The release of new rules comes as President Joe Biden has come under fire from allies for his reliance on a Trump-era public health authority to rapidly expel migrants encountered on the U.S.-Mexico border while also facing Republican criticism that he hasn't done enough to counter a sharp increase in migrants seeking to enter the country. His administration has expelled about 5,000 Haitians who crossed the U.S.-Mexico border at Del Rio, Texas, in recent weeks.

Authorities will be directed to focus on noncitizens who have crossed recently, defined as after Nov. 1, 2020, or who determined to be a threat because of "serious criminal activity." Homeland Security includes U.S. Immigration and Customs Enforcement and the Border Patrol.

Unlike the interim rules, the criminal activity is not limited to the category known in legal terms as an aggravated felony but will depend on the "totality of the facts and circumstances," Mayorkas said. The new rules take effect Nov. 29.

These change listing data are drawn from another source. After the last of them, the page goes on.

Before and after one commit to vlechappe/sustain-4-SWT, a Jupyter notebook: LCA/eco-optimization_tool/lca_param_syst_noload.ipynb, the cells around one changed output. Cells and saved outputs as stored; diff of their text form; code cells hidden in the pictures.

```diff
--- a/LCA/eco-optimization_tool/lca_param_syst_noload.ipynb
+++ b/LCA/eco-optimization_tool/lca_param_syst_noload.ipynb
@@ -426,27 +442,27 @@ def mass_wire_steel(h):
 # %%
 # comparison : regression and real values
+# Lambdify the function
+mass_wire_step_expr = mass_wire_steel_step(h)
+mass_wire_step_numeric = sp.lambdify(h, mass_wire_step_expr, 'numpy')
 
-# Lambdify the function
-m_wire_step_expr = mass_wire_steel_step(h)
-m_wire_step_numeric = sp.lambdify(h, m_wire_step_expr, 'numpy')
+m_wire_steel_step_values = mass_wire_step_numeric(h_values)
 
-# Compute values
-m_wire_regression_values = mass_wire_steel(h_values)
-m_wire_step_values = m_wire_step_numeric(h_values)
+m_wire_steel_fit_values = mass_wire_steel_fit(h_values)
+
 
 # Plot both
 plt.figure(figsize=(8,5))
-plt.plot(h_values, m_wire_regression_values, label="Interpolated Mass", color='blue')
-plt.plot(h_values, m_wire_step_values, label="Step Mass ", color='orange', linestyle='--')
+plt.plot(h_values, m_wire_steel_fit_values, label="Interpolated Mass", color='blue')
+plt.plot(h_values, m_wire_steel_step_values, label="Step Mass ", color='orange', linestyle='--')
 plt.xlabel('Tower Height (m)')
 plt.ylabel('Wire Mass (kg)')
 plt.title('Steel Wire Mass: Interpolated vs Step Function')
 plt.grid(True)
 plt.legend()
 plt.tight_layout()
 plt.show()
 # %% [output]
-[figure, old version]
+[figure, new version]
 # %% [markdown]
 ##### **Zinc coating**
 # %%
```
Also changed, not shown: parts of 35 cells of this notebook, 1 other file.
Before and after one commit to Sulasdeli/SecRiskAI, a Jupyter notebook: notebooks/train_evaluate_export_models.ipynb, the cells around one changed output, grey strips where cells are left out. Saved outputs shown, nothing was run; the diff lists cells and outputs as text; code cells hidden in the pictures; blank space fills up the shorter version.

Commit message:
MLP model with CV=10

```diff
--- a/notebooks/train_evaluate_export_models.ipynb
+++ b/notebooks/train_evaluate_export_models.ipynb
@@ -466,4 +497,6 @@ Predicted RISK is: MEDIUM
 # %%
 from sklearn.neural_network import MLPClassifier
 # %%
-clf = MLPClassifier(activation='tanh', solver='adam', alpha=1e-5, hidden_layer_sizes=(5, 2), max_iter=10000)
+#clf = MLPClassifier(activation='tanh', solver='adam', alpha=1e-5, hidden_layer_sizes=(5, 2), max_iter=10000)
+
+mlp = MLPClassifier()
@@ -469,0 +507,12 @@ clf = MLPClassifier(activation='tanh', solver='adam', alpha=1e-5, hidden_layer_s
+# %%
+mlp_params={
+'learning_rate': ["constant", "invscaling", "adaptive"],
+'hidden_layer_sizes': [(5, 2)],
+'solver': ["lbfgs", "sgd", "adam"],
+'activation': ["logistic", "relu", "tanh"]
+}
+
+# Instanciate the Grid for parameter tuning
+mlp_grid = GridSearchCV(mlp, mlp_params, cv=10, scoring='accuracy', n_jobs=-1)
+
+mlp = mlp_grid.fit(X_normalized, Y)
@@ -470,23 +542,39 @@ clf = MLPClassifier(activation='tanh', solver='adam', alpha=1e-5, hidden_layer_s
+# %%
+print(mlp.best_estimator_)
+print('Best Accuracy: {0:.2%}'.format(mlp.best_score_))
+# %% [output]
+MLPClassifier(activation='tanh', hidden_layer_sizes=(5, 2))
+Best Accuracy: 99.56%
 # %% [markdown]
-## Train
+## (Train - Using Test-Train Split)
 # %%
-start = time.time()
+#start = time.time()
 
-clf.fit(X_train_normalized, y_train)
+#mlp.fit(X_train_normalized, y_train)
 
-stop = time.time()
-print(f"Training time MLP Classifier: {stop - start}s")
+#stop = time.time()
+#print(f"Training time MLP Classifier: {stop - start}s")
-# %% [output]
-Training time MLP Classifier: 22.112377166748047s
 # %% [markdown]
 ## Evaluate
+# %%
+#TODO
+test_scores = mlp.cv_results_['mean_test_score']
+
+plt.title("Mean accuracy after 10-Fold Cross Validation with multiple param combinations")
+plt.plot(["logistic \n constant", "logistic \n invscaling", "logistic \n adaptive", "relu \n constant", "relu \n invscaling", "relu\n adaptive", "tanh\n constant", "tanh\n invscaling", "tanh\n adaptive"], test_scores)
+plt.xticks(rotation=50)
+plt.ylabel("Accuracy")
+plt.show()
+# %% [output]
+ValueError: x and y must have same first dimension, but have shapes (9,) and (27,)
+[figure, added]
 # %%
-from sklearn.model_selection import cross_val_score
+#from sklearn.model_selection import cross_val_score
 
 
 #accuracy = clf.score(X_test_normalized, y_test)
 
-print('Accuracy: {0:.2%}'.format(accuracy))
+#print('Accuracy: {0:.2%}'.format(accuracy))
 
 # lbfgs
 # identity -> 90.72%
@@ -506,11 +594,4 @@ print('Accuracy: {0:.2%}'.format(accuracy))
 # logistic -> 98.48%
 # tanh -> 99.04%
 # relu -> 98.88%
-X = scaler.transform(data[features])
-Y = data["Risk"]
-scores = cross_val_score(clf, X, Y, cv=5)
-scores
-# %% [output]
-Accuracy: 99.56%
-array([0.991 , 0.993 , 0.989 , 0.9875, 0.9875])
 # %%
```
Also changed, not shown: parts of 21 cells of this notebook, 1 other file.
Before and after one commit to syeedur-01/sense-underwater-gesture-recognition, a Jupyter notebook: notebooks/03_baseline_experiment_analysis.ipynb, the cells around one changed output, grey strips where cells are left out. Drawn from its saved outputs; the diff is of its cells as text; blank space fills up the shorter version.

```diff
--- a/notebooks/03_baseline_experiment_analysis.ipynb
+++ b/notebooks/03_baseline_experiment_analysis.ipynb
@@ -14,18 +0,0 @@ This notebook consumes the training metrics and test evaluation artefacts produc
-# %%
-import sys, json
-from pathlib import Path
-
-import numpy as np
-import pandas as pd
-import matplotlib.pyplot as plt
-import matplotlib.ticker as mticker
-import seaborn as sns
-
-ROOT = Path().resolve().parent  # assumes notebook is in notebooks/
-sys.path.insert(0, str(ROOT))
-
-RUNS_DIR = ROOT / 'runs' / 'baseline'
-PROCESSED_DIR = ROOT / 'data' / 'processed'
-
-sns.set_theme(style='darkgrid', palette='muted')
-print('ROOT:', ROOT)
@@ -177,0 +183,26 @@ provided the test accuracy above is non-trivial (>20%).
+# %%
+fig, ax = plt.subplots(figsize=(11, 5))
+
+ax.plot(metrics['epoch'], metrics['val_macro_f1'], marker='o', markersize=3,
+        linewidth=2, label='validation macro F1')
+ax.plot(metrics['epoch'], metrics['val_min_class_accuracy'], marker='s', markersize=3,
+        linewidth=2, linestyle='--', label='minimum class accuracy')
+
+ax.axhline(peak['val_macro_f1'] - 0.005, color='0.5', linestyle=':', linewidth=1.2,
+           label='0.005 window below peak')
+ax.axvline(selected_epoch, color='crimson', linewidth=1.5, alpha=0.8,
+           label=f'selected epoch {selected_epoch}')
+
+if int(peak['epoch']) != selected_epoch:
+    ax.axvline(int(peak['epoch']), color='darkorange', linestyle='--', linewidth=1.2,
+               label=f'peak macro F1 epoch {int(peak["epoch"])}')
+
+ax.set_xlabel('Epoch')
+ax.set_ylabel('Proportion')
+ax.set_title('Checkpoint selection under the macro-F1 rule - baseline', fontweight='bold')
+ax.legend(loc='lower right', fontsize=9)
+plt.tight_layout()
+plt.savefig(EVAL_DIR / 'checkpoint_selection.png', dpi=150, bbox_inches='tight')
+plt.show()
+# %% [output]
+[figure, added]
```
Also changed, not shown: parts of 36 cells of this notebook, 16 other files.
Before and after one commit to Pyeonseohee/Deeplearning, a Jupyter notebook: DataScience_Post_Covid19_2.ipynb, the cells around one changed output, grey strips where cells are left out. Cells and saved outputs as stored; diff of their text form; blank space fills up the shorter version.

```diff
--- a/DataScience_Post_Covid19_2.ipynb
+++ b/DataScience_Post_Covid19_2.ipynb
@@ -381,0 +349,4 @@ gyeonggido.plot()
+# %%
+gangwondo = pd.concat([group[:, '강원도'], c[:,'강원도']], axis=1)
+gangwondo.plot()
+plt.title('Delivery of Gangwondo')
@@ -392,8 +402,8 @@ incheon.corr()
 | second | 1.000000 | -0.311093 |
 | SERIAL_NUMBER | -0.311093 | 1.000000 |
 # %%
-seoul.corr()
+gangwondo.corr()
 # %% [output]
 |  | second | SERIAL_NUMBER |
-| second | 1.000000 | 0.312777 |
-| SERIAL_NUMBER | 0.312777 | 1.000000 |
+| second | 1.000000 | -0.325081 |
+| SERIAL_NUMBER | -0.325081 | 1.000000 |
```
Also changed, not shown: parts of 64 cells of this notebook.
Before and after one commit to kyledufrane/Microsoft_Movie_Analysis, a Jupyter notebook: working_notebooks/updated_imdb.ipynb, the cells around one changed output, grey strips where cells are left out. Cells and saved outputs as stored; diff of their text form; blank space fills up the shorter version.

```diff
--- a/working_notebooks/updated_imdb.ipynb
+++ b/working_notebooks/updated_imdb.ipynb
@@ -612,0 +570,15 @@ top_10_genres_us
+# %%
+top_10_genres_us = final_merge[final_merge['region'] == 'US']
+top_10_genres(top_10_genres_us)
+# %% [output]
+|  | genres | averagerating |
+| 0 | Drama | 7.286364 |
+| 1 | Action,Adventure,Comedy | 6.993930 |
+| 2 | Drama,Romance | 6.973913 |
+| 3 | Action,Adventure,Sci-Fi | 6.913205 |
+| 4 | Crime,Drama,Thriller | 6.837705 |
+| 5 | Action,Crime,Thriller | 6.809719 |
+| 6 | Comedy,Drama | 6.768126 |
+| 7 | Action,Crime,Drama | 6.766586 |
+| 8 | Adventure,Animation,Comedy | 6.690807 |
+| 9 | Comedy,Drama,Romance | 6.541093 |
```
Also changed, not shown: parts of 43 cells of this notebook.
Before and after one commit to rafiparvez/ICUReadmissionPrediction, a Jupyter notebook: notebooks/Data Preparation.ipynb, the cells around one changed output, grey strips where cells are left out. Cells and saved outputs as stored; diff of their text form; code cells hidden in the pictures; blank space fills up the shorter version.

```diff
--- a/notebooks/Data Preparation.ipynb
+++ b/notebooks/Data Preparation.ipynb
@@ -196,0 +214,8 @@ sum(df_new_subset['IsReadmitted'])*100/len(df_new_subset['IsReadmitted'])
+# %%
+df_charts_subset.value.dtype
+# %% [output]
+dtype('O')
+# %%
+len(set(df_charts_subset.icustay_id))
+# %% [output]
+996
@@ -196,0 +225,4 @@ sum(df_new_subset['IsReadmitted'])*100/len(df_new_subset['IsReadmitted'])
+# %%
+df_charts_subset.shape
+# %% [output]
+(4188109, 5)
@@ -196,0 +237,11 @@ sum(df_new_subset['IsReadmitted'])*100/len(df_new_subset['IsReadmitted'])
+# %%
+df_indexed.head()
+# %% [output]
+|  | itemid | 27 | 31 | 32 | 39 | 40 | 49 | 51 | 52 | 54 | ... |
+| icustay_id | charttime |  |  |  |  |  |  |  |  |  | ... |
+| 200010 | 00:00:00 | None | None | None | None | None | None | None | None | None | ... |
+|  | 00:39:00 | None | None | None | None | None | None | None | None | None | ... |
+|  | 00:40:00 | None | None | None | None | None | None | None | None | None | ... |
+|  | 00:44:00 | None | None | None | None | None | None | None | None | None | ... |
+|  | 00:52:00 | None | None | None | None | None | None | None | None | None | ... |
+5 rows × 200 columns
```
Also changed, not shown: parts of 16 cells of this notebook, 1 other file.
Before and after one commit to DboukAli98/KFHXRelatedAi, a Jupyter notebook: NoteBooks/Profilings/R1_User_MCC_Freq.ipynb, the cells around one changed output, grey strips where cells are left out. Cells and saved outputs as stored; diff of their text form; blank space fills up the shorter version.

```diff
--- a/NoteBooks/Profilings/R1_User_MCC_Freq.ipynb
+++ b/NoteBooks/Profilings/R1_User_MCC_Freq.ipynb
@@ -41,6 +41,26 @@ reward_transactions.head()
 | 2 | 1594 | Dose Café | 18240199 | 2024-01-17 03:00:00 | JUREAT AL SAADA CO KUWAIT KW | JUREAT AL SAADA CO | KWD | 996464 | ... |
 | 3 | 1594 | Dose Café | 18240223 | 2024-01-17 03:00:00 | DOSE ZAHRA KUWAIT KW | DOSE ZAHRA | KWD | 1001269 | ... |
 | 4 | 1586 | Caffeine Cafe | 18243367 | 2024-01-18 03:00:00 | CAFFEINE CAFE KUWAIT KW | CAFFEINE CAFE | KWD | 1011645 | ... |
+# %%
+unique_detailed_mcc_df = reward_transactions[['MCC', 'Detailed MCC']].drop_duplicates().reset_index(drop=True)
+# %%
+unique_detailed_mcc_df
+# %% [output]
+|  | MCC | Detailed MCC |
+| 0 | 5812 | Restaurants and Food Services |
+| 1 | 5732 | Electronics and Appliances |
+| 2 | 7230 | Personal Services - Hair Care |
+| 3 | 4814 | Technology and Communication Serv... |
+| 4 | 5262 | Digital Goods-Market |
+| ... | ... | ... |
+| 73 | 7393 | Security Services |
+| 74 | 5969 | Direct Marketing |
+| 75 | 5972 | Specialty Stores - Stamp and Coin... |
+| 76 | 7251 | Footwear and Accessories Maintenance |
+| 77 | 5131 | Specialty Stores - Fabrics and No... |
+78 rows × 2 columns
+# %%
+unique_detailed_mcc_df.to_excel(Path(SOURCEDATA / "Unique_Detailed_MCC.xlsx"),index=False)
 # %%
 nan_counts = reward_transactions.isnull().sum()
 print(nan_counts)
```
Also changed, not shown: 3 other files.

Immigration authorities would be prohibited from arresting and seeking to deport someone in retaliation for exercising First Amendment rights, such as joining a protest or taking part in union activities.

"We are requiring and frankly empowering our workforce, critically empowering our workforce, to exercise their judgment, their law enforcement judgment," the secretary said.

Advocates for strict immigration enforcement have criticized the interim guidelines, which were similar in intent as the newly released rules, because they were seen as a top-down approach and one that precluded low-level arrests that might yield investigative leads into bigger cases or help serve as a deterrent to illegal immigration.

Trump's administration took hundreds of measures to restrict both legal and illegal immigration, including a zero-tolerance policy on border crossings that resulted in the forcible separation of thousands of families and requiring asylum seekers to await the processing of their cases in Mexico.

In the end, total deportations were higher under the first term of President Barack Obama, who enacted enforcement priorities similar to Biden's, than under Trump. That was due in part to a lack of cooperation from many cities and states whose leaders opposed Trump's immigration policies.

Biden Administration Adjusts Migrant Policies
The Biden administration unveiled new plans on Thursday to only have authorities pursue illegal migrants that recently crossed into the U.S. or those who could be a threat to public safety. Haitian migrants use a dam to cross into the United States from Mexico in Del Rio, Texas, on Sept. 18, 2021. Eric Gay/AP Photo